Triage, So They Might Lead
Some major shifts on our cosmological landscape this weekend. No, I'm not talking about the Hawks, which was a truly transcendent human occurrence that, justice willing, is irreproducible. I'm thinking instead of my new take on McGrady, which began when he made his side-splitting "beer is my fault" comment. He seems strangely free at this point. If the media wants to paint him as a loser, or a slacker, that's fine; the fever pitch it's reached has only allowed him to step back and either confront it or shrug it off as hysteria. As I've said a few times, it's just the first round. Once he does do it, it's not like a parade is waiting in the wings. Then the championship cringe begins.
I suspect that McGrady, like most players, is concerned mostly with winning and losing what in front of them. When he got knocked out in Round One last year, the crying wasn't about his implacably morose place in history. It was because they had just lost a close series that could have been theirs. If he's not more upset this season—as the curse gets thicker and thicker—well, chalk it up to the fact that the circumstances at hand aren't nearly as tense. It's the difference between backdrop and background; the series at hand is what registers most with him, and what T-Mac reacts to primarily. That other thing occurs to him out of the corner of his eye, but isn't forever crushing his spirit. That's for each individual game, and the rest of the immediate future, to do.

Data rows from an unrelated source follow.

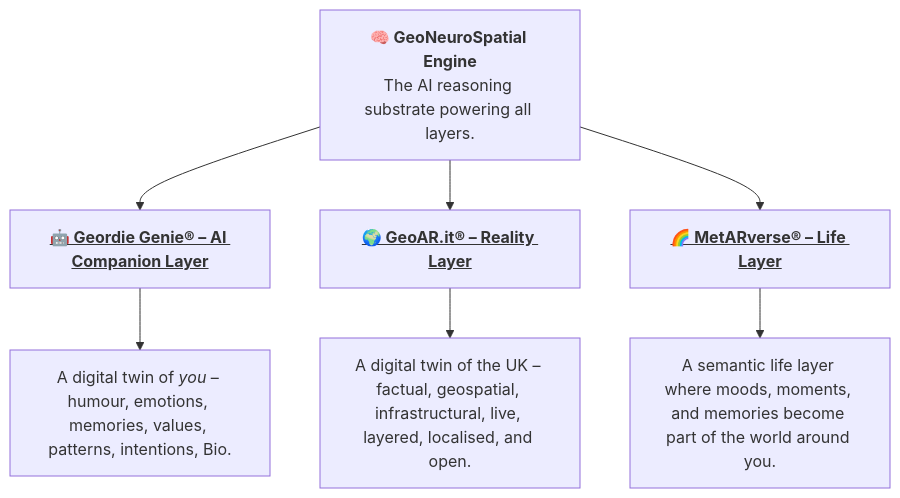
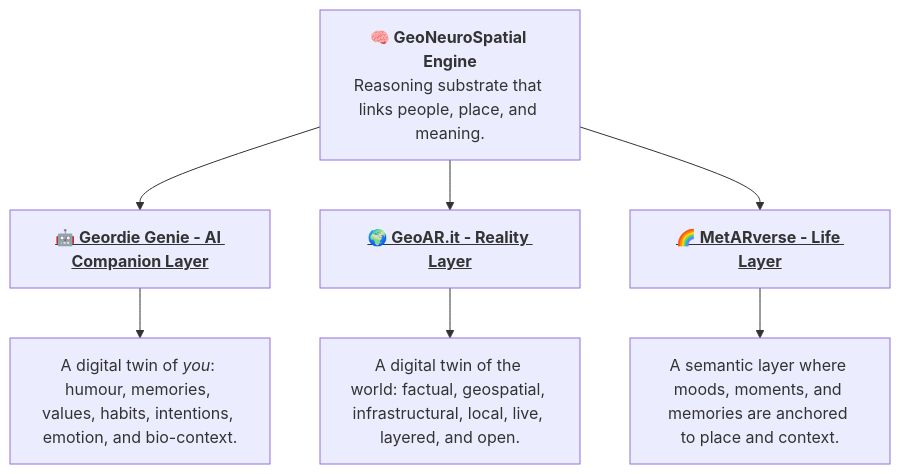
The first of 5 diagrams in profile/README.md (GeoARit/.github), drawn with Mermaid before and after one commit. The commit also changed other lines of this file, not shown here.

````diff
--- a/profile/README.md
+++ b/profile/README.md
@@ -13,33 +32,21 @@
 ```mermaid
 flowchart TD
 
-    %% ===============================
-    %% TITLE NODES (TOP LEVEL)
-    %% ===============================
-    GENIE["<u><b>🤖 Geordie Genie® – AI Companion Layer</b></u>"]
-    REALITY["<u><b>🌍 GeoAR.it® – Reality Layer</b></u>"]
-    LIFE["<u><b>🌈 MetARverse® – Life Layer</b></u>"]
+    GENIE["<u><b>🤖 Geordie Genie - AI Companion Layer</b></u>"]
+    REALITY["<u><b>🌍 GeoAR.it - Reality Layer</b></u>"]
+    LIFE["<u><b>🌈 MetARverse - Life Layer</b></u>"]
 
-    %% ===============================
-    %% DESCRIPTIONS (SECOND LEVEL)
-    %% ===============================
-    GENIE_DESC["A digital twin of <i>you</i> – humour, emotions, memories, values, patterns, intentions, Bio."]
-    REALITY_DESC["A digital twin of the UK – factual, geospatial, infrastructural, live, layered, localised, and open."]
-    LIFE_DESC["A semantic life layer where moods, moments, and memories become part of the world around you."]
+    GENIE_DESC["A digital twin of <i>you</i>: humour, memories, values, habits, intentions, emotion, and bio-context."]
+    REALITY_DESC["A digital twin of the world: factual, geospatial, infrastructural, local, live, layered, and open."]
+    LIFE_DESC["A semantic layer where moods, moments, and memories are anchored to place and context."]
 
-    %% Attach descriptions to titles
     GENIE --> GENIE_DESC
     REALITY --> REALITY_DESC
     LIFE --> LIFE_DESC
 
-    %% ===============================
-    %% CORE ENGINE (POWERING ALL THREE)
-    %% ===============================
-    ENGINE["<b>🧠 GeoNeuroSpatial Engine</b><br/>The AI reasoning substrate powering all layers."]
+    ENGINE["<b>🧠 GeoNeuroSpatial Engine</b><br/>Reasoning substrate that links people, place, and meaning."]
 
-    %% Engine connects upward to each title
     ENGINE --> GENIE
     ENGINE --> REALITY
     ENGINE --> LIFE
-
 ```
````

I also have decided that, somehow, Josh Howard had suddenly entered McGrady territory. I don't expect this pot thing to last, but his play has been absolutely miserable for the last few months. [Insert tennis pro Tennenbaum brother reference here]. The back problems, the recent deaths, the burdened "just speaking my mind," Howard is nothing like the ball of spikes, rubber bands, and gangles that's won us over since '03-04. Howard's an even more complicated figure, because—no disrespect meant to Tracy—the young Mav isn't so easy to paint as merely an imperfect athlete. If there's one thing this whole weed episode taught us, it's that Howard just wants to kill the bullshit. This isn't about swagger. It's the past's radical athlete principles delivered with this era's off-handedness. And Howard, I'm beginning to think, speaks out because he's upset, not angry.

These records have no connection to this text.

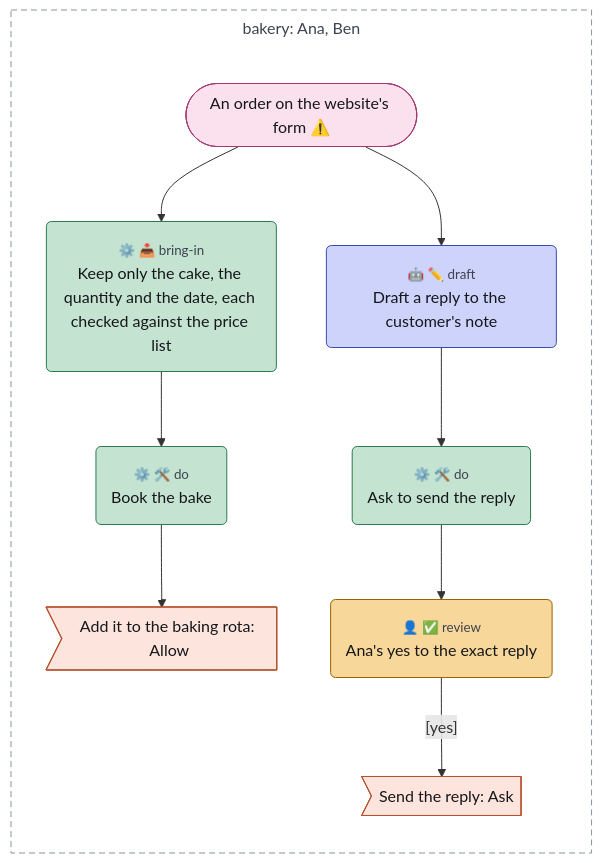
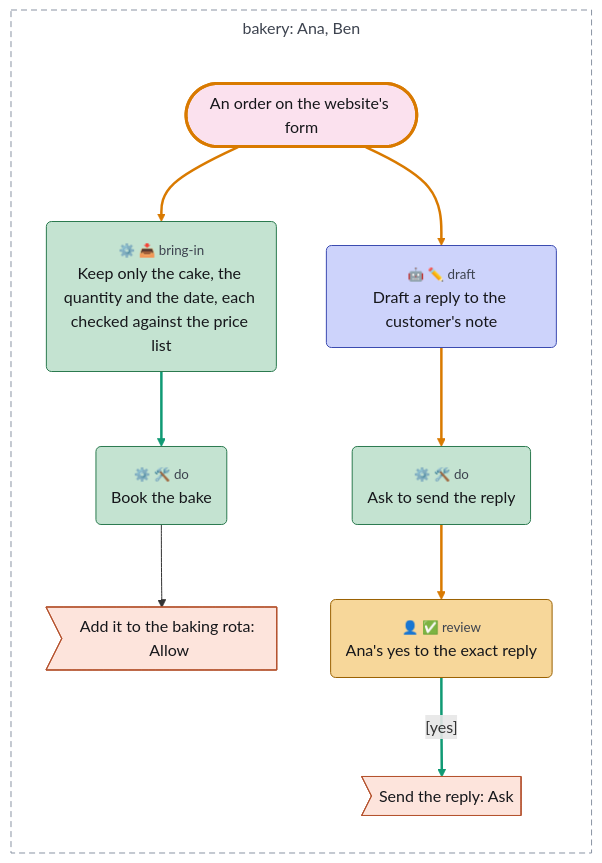
The diagram in examples/tour/14-untrusted-text.mmd (chrismdp/awml), drawn with Mermaid before and after one commit. The commit also changed 51 other files, not shown here.

```diff
--- a/examples/tour/14-untrusted-text.mmd
+++ b/examples/tour/14-untrusted-text.mmd
@@ -1,46 +1,51 @@
 ---
 config:
   theme: default
   fontFamily: Inter, sans-serif
   flowchart:
     useMaxWidth: false
     subGraphTitleMargin:
       top: 6
       bottom: 30
 ---
 flowchart TB
   subgraph bakery["bakery#58; Ana#44; Ben"]
     direction TB
-    form(["An order on the website#39;s form ⚠️"])
+    form(["An order on the website#39;s form"])
     keep("<small style='color:rgb(61,67,79)'>⚙️ 📥 bring-in</small><br>Keep only the cake#44; the quantity and the date#44; each checked against the price list")
     book("<small style='color:rgb(61,67,79)'>⚙️ 🛠️ do</small><br>Book the bake")
     rota>"Add it to the baking rota#58; Allow"]
     draft("<small style='color:rgb(61,67,79)'>🤖 ✏️ draft</small><br>Draft a reply to the customer#39;s note")
     ask("<small style='color:rgb(61,67,79)'>⚙️ 🛠️ do</small><br>Ask to send the reply")
     approve("<small style='color:rgb(61,67,79)'>👤 ✅ review</small><br>Ana#39;s yes to the exact reply")
     send>"Send the reply#58; Ask"]
   end
 
   form --> keep
   keep --> book
   book --> rota
   form --> draft
   draft --> ask
   ask --> approve
   approve -->|"#91;yes#93;"| send
   classDef trig fill:#fbe1ee,stroke:#a33a74,color:#16171b
   classDef ctx fill:#e2eef9,stroke:#3d6fa3,color:#16171b
   classDef con fill:#eceef2,stroke:#5d6472,color:#16171b
   classDef surf fill:#ffffff,stroke:#2a2d35,stroke-width:1.5px,color:#16171b
   classDef out fill:#fde4dc,stroke:#b5532f,color:#16171b
   classDef ai fill:#cdd3fb,stroke:#3b4bb0,color:#16171b
   classDef code fill:#c4e3d1,stroke:#2b7a4f,color:#16171b
   classDef person fill:#f7d79a,stroke:#9a6100,color:#16171b
   classDef uml fill:#16171b,stroke:#16171b,color:#16171b
   classDef gap fill:#ffffff,stroke:#8a93a3,stroke-dasharray:4 3,color:#6b7280
+  classDef untrusted stroke:#d97a00,stroke-width:3px
+  classDef unstopped stroke:#d0342c,stroke-width:3px
   class form trig
   class rota,send out
   class draft ai
   class keep,book,ask code
   class approve person
+  class form untrusted
   style bakery fill:transparent,stroke:#8a93a3,stroke-dasharray:6 4,color:#3d434f
+  linkStyle 0,3,4,5 stroke:#d97a00,stroke-width:2.5px
+  linkStyle 1,6 stroke:#109a74,stroke-width:2.5px
```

For today's Josh Howard, tune into the Julian Wright Show. Tayshaun Prince waited till crucial playoff games to make his rookie year count for something. With last night, Wright started to do the same. His game is every bit as awkward and elastic as Howard's, but somehow steely and capable of square-jawed wonders when you least expect it. Wright also has that thing that the younger, less stricken, Howard had, where his every move seemed to kind of freak out all the other players on the floor, who weren't ready to let their every pore combust.

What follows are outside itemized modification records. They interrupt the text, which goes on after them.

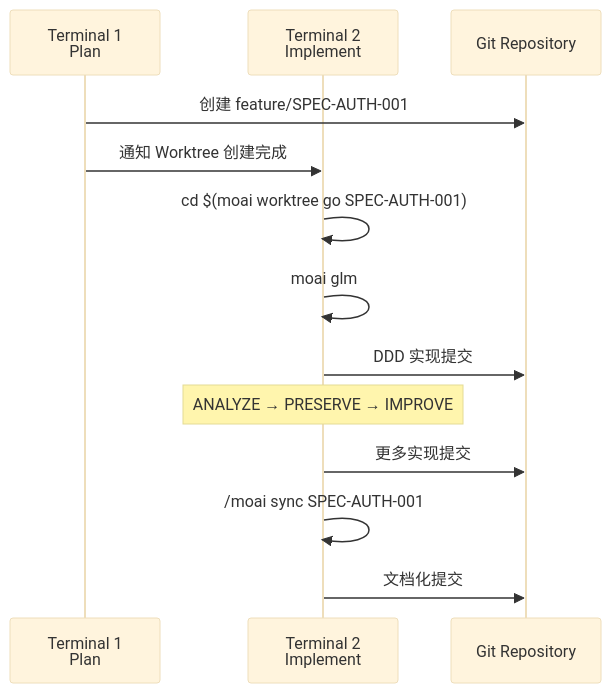
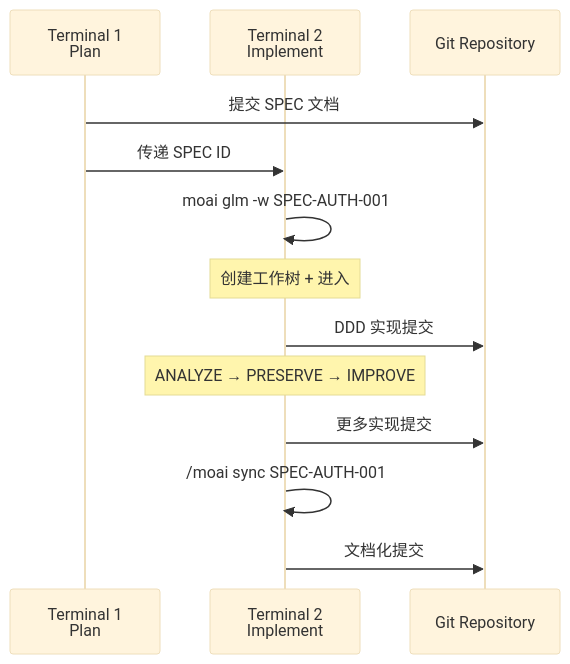
One commit to modu-ai/moai-adk changed the fifth of 9 diagrams in docs-site/content/zh/worktree/guide.md. Above: the diagram before and after it, drawn with Mermaid (base theme). The commit also changed other lines of this file and 35 other files, not shown here.

````diff
--- a/docs-site/content/zh/worktree/guide.md
+++ b/docs-site/content/zh/worktree/guide.md
@@ -491,18 +419,18 @@
 ```mermaid
 sequenceDiagram
     participant T1 as Terminal 1<br/>Plan
     participant T2 as Terminal 2<br/>Implement
     participant Git as Git Repository
 
-    T1->>Git: 创建 feature/SPEC-AUTH-001
-    T1->>T2: 通知 Worktree 创建完成
+    T1->>Git: 提交 SPEC 文档
+    T1->>T2: 传递 SPEC ID
 
-    T2->>T2: cd $(moai worktree go SPEC-AUTH-001)
-    T2->>T2: moai glm
+    T2->>T2: moai glm -w SPEC-AUTH-001
+    Note over T2: 创建工作树 + 进入
     T2->>Git: DDD 实现提交
     Note over T2: ANALYZE → PRESERVE → IMPROVE
 
     T2->>Git: 更多实现提交
     T2->>T2: /moai sync SPEC-AUTH-001
     T2->>Git: 文档化提交
 ```
````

(Here's a book teaser: When you see it, you will understand why these events are kind of making me nervous)